**Problem description:** Wherever a line in the data below holds "notas", copy that line.

#### Exercise material

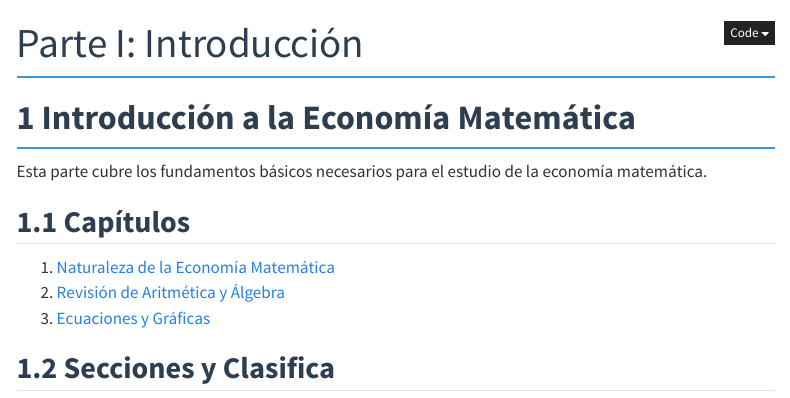
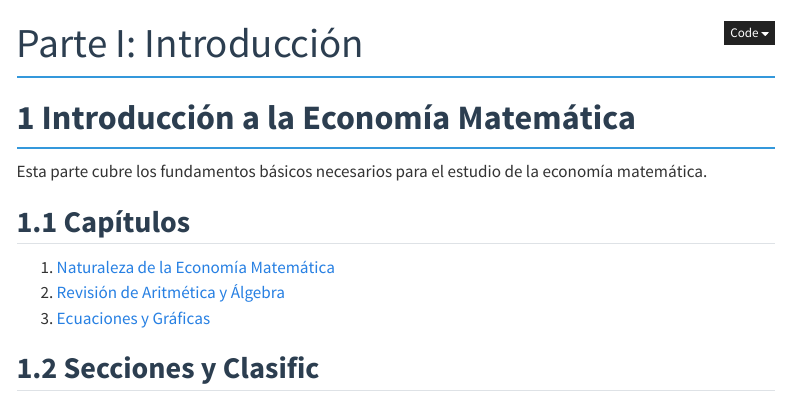
Before and after one commit to emanuelquintana-glitch/-Apuntes_Economia_Matematica, a Quarto document (capitulos/parte_01_introduccion/README.qmd): the page in a window 1100 px wide, from its top. Rendered offline with R 4.5, knitr and Pandoc in place of Quarto, with nearby package versions; menus at the side of the page are left out.

Commit message:
Fix typo in section title in README.qmd

```diff
--- a/capitulos/parte_01_introduccion/README.qmd
+++ b/capitulos/parte_01_introduccion/README.qmd
@@ -13,4 +13,4 @@ Esta parte cubre los fundamentos básicos necesarios para el estudio de la econo
 2. [Revisión de Aritmética y Álgebra](cap_02_revision_aritmetica_algebra/notas.qmd)
 3. [Ecuaciones y Gráficas](cap_03_ecuaciones_graficas/notas.qmd)
 
-## Secciones y Clasifica
+## Secciones y Clasific
```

########

**Expected answer:**
 2. [Revisión de Aritmética y Álgebra](cap_02_revision_aritmetica_algebra/notas.qmd)
 3. [Ecuaciones y Gráficas](cap_03_ecuaciones_graficas/notas.qmd)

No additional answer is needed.